After installation, the malware added itself to auto-start. It had the power to send SMS messages to the phone numbers indicated by the criminals, to upload SMS messages received by the victim to command and control servers, and to hide text messages coming from the bank.

The gang was very busy: every day, on average, the gang infected 3,500 devices. And every day, the Cron malware tried to sneak money out of the bank accounts of between 50 and 60 victims. The average theft was about 8,000 rubles ($100).

By April 2016, the Cron crooks were ready to expand.
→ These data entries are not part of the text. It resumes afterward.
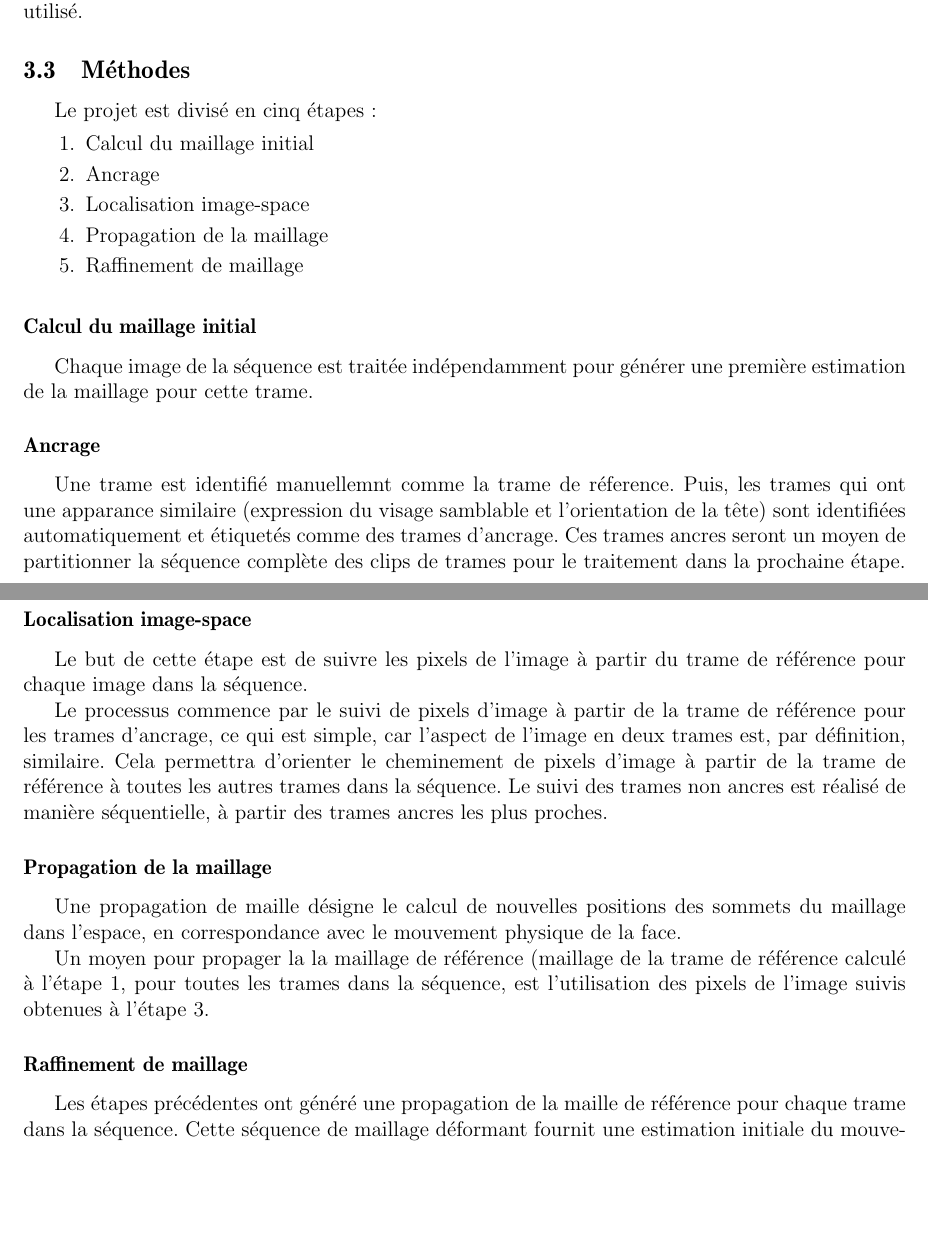
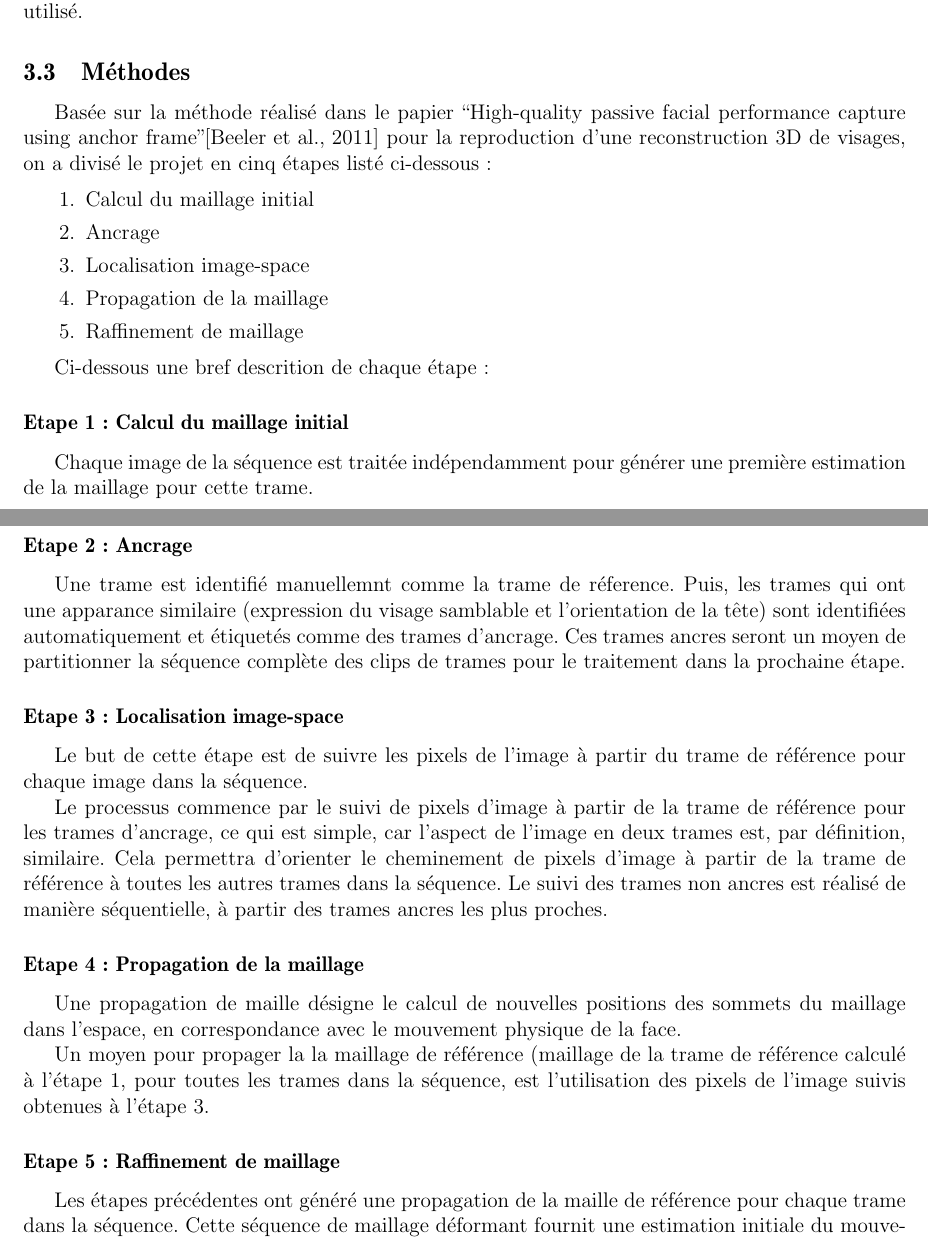
Before and after one commit to tiagochst/PIM2013, a LaTeX paper (report/doc/pim.tex): two parts of pages 6 and 7 of 13, joined at a grey line, cut so that both start at the same text, the shorter picture padded with empty space. Compiled offline with pdfLaTeX.

Commit message:
More update in report

```diff
--- a/report/doc/pim.tex
+++ b/report/doc/pim.tex
@@ -255,7 +255,11 @@ logiciel doxygen a été utilisé.
 
 \subsection{Méthodes}
 
-Le projet est divisé en cinq étapes:
+Basée sur la méthode réalisé dans le papier ``High-quality passive
+facial performance capture using anchor
+frame''\cite{Beeler:2011:HPF:2010324.1964970} pour la reproduction
+d'une reconstruction 3D de visages, on a divisé le projet en cinq
+étapes listé ci-dessous:
 
 \begin{enumerate}
 \item Calcul du maillage initial
@@ -265,4 +269,5 @@ Le projet est divisé en cinq étapes:
 \item Raffinement de maillage
 \end{enumerate}
 
+Ci-dessous une bref descrition de chaque étape:
 
@@ -273,11 +274,8 @@ Le projet est divisé en cinq étapes:
-  \end{center}
-\end{figure}
-
-\subsubsection*{Calcul du maillage initial}
+\subsubsection*{Etape 1: Calcul du maillage initial}
 Chaque image de la séquence est traitée indépendamment pour générer
 une première estimation de la maillage pour cette trame.
 
-\subsubsection*{Ancrage}
+\subsubsection*{Etape 2: Ancrage}
 Une trame est identifié manuellemnt comme la trame de réference. Puis,
 les trames qui ont une apparance similaire (expression du visage
 samblable et l'orientation de la tête) sont identifiées
@@ -285,7 +283,7 @@ automatiquement et étiquetés comme des trames d'ancrage. Ces trames
 ancres seront un moyen de partitionner la séquence complète des clips
 de trames pour le traitement dans la prochaine étape.
 
-\subsubsection*{Localisation image-space}
+\subsubsection*{Etape 3: Localisation image-space}
 Le but de cette étape est de suivre les pixels de l'image à partir du
 trame de référence pour chaque image dans la séquence.
 
@@ -298,7 +296,7 @@ séquence.
 Le suivi des trames non ancres est réalisé de manière séquentielle, à
 partir des trames ancres les plus proches.
 
-\subsubsection*{Propagation de la maillage}
+\subsubsection*{Etape 4: Propagation de la maillage}
 
 Une propagation de maille désigne le calcul de nouvelles positions des
 sommets du maillage dans l'espace, en correspondance avec le mouvement
@@ -309,7 +307,7 @@ trame de référence calculé à l'étape 1, pour toutes les trames dans
 la séquence, est l'utilisation des pixels de l'image suivis obtenues à
 l'étape 3.
 
-\subsubsection*{Raffinement de maillage}
+\subsubsection*{Etape 5: Raffinement de maillage}
 
 Les étapes précédentes ont généré une propagation de la maille de
 référence pour chaque trame dans la séquence. Cette séquence de
```
Also changed, not shown: report/doc/pim.tex (21 more changed lines).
They took to a hacker forum to announce the lease of a mobile Trojan called cronbot that purportedly could intercept SMS messages and calls, send USSD requests – that’s a GSM cellular phone protocol used to communicate with a service provider’s computers – and perform web injections.

It was only offered to one person, which led Group-IB to assume that the gang decided to recruit a new member. As it was, the group consisted of organizers, operators, “cryptors”, “traffickers” and money mules.
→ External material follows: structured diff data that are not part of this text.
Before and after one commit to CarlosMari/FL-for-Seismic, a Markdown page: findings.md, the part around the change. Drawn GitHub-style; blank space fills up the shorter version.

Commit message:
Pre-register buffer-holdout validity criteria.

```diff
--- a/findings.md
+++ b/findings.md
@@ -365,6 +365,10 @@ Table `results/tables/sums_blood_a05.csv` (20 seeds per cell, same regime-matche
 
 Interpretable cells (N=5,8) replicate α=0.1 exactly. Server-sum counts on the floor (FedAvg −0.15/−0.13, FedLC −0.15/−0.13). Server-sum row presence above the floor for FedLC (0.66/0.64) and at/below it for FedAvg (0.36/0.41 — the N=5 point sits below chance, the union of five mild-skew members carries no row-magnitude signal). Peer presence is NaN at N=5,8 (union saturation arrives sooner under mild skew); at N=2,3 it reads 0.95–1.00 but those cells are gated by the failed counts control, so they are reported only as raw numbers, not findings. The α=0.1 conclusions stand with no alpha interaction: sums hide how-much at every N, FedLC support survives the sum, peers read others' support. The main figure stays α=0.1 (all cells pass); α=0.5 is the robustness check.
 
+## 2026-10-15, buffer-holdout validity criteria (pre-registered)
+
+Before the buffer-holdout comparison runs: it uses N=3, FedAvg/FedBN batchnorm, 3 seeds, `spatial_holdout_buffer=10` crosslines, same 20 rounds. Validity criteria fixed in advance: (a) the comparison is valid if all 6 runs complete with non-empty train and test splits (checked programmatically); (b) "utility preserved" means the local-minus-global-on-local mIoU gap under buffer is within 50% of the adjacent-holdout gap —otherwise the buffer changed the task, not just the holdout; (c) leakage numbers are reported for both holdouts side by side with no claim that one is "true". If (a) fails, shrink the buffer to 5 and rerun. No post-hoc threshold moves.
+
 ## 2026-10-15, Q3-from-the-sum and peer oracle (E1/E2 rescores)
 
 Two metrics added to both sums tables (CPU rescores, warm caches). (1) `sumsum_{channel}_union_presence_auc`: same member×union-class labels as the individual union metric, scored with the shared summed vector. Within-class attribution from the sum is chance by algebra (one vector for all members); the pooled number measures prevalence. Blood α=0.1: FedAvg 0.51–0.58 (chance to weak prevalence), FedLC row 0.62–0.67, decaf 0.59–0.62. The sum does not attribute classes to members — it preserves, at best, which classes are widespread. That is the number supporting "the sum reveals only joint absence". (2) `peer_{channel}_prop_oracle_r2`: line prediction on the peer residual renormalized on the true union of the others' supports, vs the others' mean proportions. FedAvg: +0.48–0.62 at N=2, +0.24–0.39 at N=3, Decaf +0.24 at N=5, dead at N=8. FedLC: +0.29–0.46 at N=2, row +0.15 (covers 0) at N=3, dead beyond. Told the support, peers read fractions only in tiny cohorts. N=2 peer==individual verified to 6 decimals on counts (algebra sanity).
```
Another sign that the Cron gang was expanding beyond Russia came in June 2016, when the team rented a mobile banking Trojan, Tiny.z, for $2,000 a month. The tool was capable of attacking Android devices belonging to the customers of both Russian and international banks.

The Cron crew tweaked Tiny.z to attack banks in Great Britain, Germany, France, the USA, Turkey, Singapore, Australia and other countries. The Trojan scanned the victim’s phone for a banking application and displayed a universal window with the icon and name of the bank retrieved from Google Play that prompted the user to enter their login.

France was first on the list of targeted countries: the gang tailored web injections for the financial institutions Credit Agricole, Assurance Banque, Banque Populaire, BNP Paribas, Boursorama, Caisse d’Epargne, Societe Generale and LCL.

The French assault never happened. By November 2016, Russian police had identified all 20 gang members and collected digital evidence of their crimes. Between November 2016 and April 2017, they carried out 20 raids in six regions of Russia, arrested 16, and now have four under house arrest. The last arrest took place in April when police arrested a man in St. Petersburg.

Cron-b-gone: fending off Play Store malware

Now, to walk this epic bust back to the initial infection vectors: you might wonder how nastyware like Cron gets past Google’s vetting procedures to keep out booby-trapped apps.

When you look at the numbers, it’s not hard to understand. As fellow Naked Security writer Paul Ducklin has explained , as of January 2016, there were about 50,000 new apps being admitted to Google Play each month. At this point, it’s accelerated: the current number was near 55,000 apps for this month, feeding into a total of nearly 3m apps.

Google’s good, but it’s not perfect. During 2015, malware samples from more than 10 different families made it past Google’s checks and were installed more than 10m times.

If you’re curious to know how crooks slip past Google’s safeguards, you’ll want to read the article The Secrets of Malware Success on Google Play Store, from SophosLabs’ Rowland Yu.

And if you want to inoculate yourself against Android malware, these are the three primary tips we pass along:

  • Install patches for your device as soon as they are available. (Sadly, for some devices, that’s rarely or never.)
  • Use a product such as Sophos Free Antivirus and Security to keep an eye out for malware, dodgy websites, adware and other potentially unwanted apps.
  • Turn off Allow installation of apps from unknown sources in the Android security settings if you can.

It’s also worth noting that it’s smart to avoid clicking on URLs in emails, in text messages or on social media, even if you think a message is coming from somebody you know. Such links can be rigged with malware.

Also, stick to downloading apps from official app stores or official websites. Even though Google’s Play Store has a sizable chunk of malware apps, it’s still likely a safer bet than clicking on a random link sent by who-knows-who posing as your best buddy or your boss.